Walks in Rome – Route 3
From Piazza del Popolo to Piazza di Spagna
If you are planning a shopping spree while in Rome, take this brochure with you. It will lead you on a rambling tour trough the area as renowed for its history as for its boutiques. The Spanish steps, Via Condotti, Via Frattina are three well-know shopping streets today, but they were once part of the supposedly linked to Lucius Tarquinius Priscus and Tarquin the Proud, Etruscan kings ruling Rome in the seven and sixth century B.C.. Originally much larger than its present counterpart, the rione took its name from an ancient sanctuary dedicated to god Mars and probably located in the area when it was used primary for military exercises. The northern part of the rione, nearest to Piazza del Popolo, was once covered with lush gardens and remained uninhabited at length. After that, numerous groups of foreigners moved into the area, from the Dalmatians and Illyrians who took up residence near the Ripetta Port, to the Greeks of Via del Babuino, the French Burgundly from Piazza S. Claudio to Piazza di Spagna, the Dutch in Via Margutta and the Spanish in Piazza di Spagna. Artist’s studios and antique shops have been livening the trident formed by Via Margutta, Via del Babuino, and Via del Corso since as early as the sixteenth century. Sebastiano del Piombo, Cavalier d’Arpino, Baldassare Peruzzi and Nicolas Poussin were among the many artists who lived there. The rione began undergoing its most visible alterations at the end of the last century, first in 1876 when the Tiber embankments were erected and lovely Ripetta Port, designed in 1704, was demolished. The final urban renovation took place in the 1930s, when a modern square was carved around around the Tomb of Augustus, thus resulting in the destruction of the area between Via del Corso, Via della Frezza, and Via Tomacelli and tearing a sad hole in the architectural fabric of the rione.
Porta del Popolo, Church of S.Maria del Popolo, and the twin churches S.Maria dei Miracoli and S.Maria in Montesanto , are all connected to Piazza del Popolo. Take a look at them before you begin your shopping in the streets of the centre. Walk down Via del Corso and at number 20 you will see something interesting, the house where the great German poet Goethe lived. Just opposite on the other side of the street, you can see the eighteenth century building Palazzo Rondanini which once housed a famous art collection. Continuing down the street, you can see the eighteenth century Chiesa di Gesu’ and Maria nestled among the many clothing shops.
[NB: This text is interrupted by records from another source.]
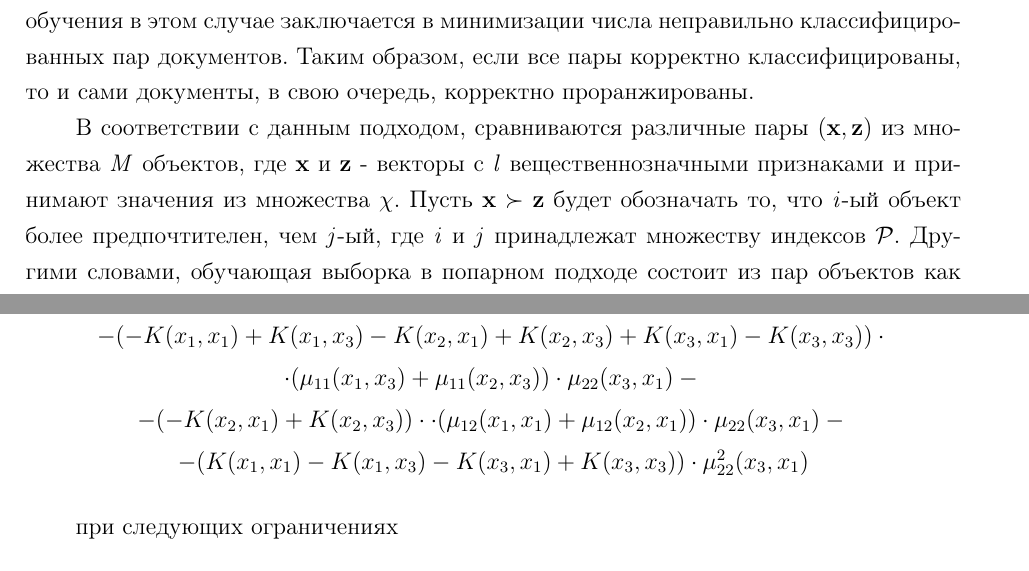
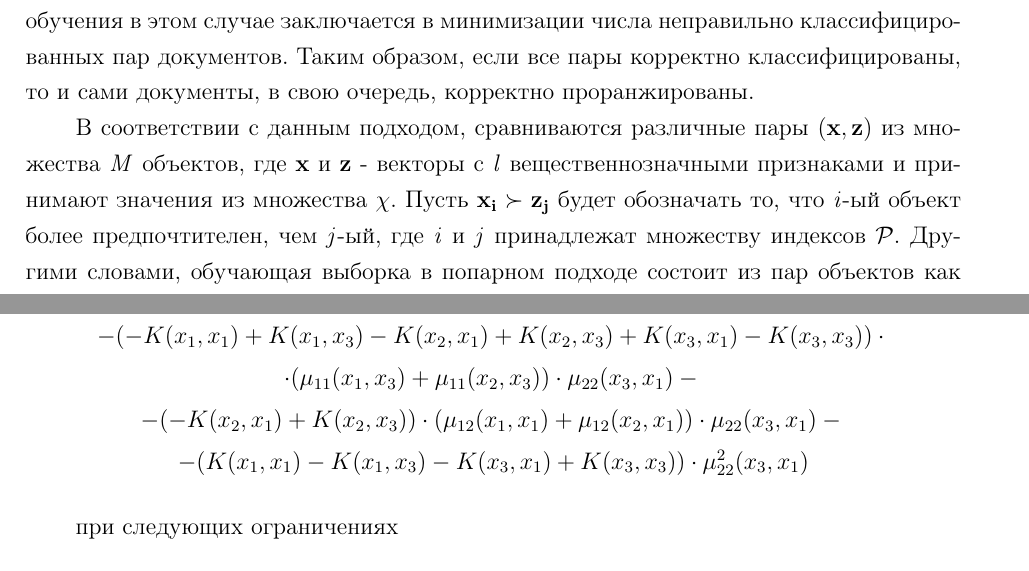
Before and after one commit to igorbotian/phd-articles, a LaTeX document (src/article.tex): two parts of pages 3 and 12 of 14, joined at a grey line, cut so that both start at the same text. Compiled offline with pdfLaTeX.

Commit message:
Исправление недочётов, найденных Уткиным

```diff
--- a/src/article.tex
+++ b/src/article.tex
@@ -173,7 +173,7 @@ R_{emp}(\mathbf{w}) = n^{-1} \cdot \sum \limits_{k=1}^n L(f_k, \mathbf{x}_k, y_k
 
 \par
 В соответствии с данным подходом, сравниваются различные пары \((\mathbf{x},\mathbf{z})\) из множества \emph{M} объектов, где \(\mathbf{x}\) и \(\mathbf{z}\) - векторы с \emph{l} вещественнозначными признаками и принимают значения из множества \(\mathbf{\chi}\).
-Пусть \(\mathbf{x} \succ \mathbf{z}\) будет обозначать то, что \emph{i}-ый объект более предпочтителен, чем \emph{j}-ый, где \emph{i} и \emph{j} принадлежат множеству индексов \(\Rho\).
+Пусть \(\mathbf{x_i} \succ \mathbf{z_j}\) будет обозначать то, что \emph{i}-ый объект более предпочтителен, чем \emph{j}-ый, где \emph{i} и \emph{j} принадлежат множеству индексов \(\Rho\).
 Другими словами, обучающая выборка в попарном подходе состоит из пар объектов как обучающих экземпляров или примеров.
 
 \par
@@ -621,7 +621,7 @@ A_1 = \{x_1, x_2\}, A_2 = \{x_3\}; B_1 = \{x_3\}, B_2 = \{x_1\}.
 &\cdot (\mu_{11}(x_1, x_3) + \mu_{11}(x_2, x_3)) \cdot \mu_{22}(x_3, x_1) - \\
 &- (-K(x_1, x_1) + K(x_1, x_3) - K(x_2, x_1) + K(x_2, x_3) + K(x_3, x_1) - K(x_3, x_3)) \cdot \\
 & \cdot (\mu_{11}(x_1, x_3) + \mu_{11}(x_2, x_3)) \cdot \mu_{22}(x_3, x_1) -\\
-&- (-K(x_2, x_1) + K(x_2, x_3)) \cdot \cdot (\mu_{12}(x_1, x_1) + \mu_{12}(x_2, x_1)) \cdot \mu_{22}(x_3, x_1) - \\
+&- (-K(x_2, x_1) + K(x_2, x_3)) \cdot (\mu_{12}(x_1, x_1) + \mu_{12}(x_2, x_1)) \cdot \mu_{22}(x_3, x_1) - \\
 &- (K(x_1, x_1) - K(x_1, x_3) - K(x_3, x_1) + K(x_3, x_3)) \cdot \mu^{2}_{22}(x_3, x_1)
 \end{eqnarray*}
 
```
Opposite the church, the San Giacomo Hospital, one of the oldest hospitals of the city emerges. Turning right into Via Canova we’ll pass in front of the studio of the sculptor that gave the street its name, and the small church of S.Maria in Portae Paradisi. We are heading towards Piazza Augusto Imperatore at the center of which we find the tomb of the first Roman Emperor, Ottaviano Augusto. Next to this on the street along the river, one of the most beautiful examples of the Roman art can be found, the Ara Pacis. A little further on, still on Via Ripetta we can walk past the churches of S. Rocco and S.Girolamo degli Illiri. Then we reach the magnificient Palazza Borghese, which because of its strange shape ha s been nicknamed “ the cymbal”. As we are walking beside the building, if possible visiting its splendid courtyard, we can hopefully stop at the outdoor antique book and etching stands in Piazza Fontanella Borghese. Turning left once again we reach Palazzo Ruspoli. We are now heading in the direction of the heart of town, Piazza di Spagna. We are, however, taking a slight detour towards Piazza S.Lorenzo in Lucina where we find both a church with the same name built on the remains of an ancient Christian worship place, and Palazzo Fiano. Now we can finally move towards Piazza di Spagna, taking anyone of the elegant and famous streets which join the square to Via del Corso. We are now in Piazza di Spagna, one of the most beautiful sights in the world. After overcoming the initial thrill, just look around and you’ll see the superb Scalinata di Trinita’ dei Monti –the Spanish Steps-, the Barcaccia Fountain by Bernini, Palazzo Mignanelli, Palazzo di Spagna and the Immacolata Concezione column. After a rest on these famous steps of Rome or in the renowned tea room facing the square, start your trip back taking Via del Babuino, known as the antique dealer’s street. You’ll find some interesting construction which prove the presence of many artistic and foreign communities. You’ll see the Collegio Greco, the Church of S. Atanasio, and the All Saints Church. At number 87 of Via del Babuino there is the house of the architect Valadier, and the side street, Vicolo Alibert, which contained the eighteenth century Teatro delle Dame. Once you have arrived halfway down the street get your strength together, turn right, and go along the wonderful Via Margutta.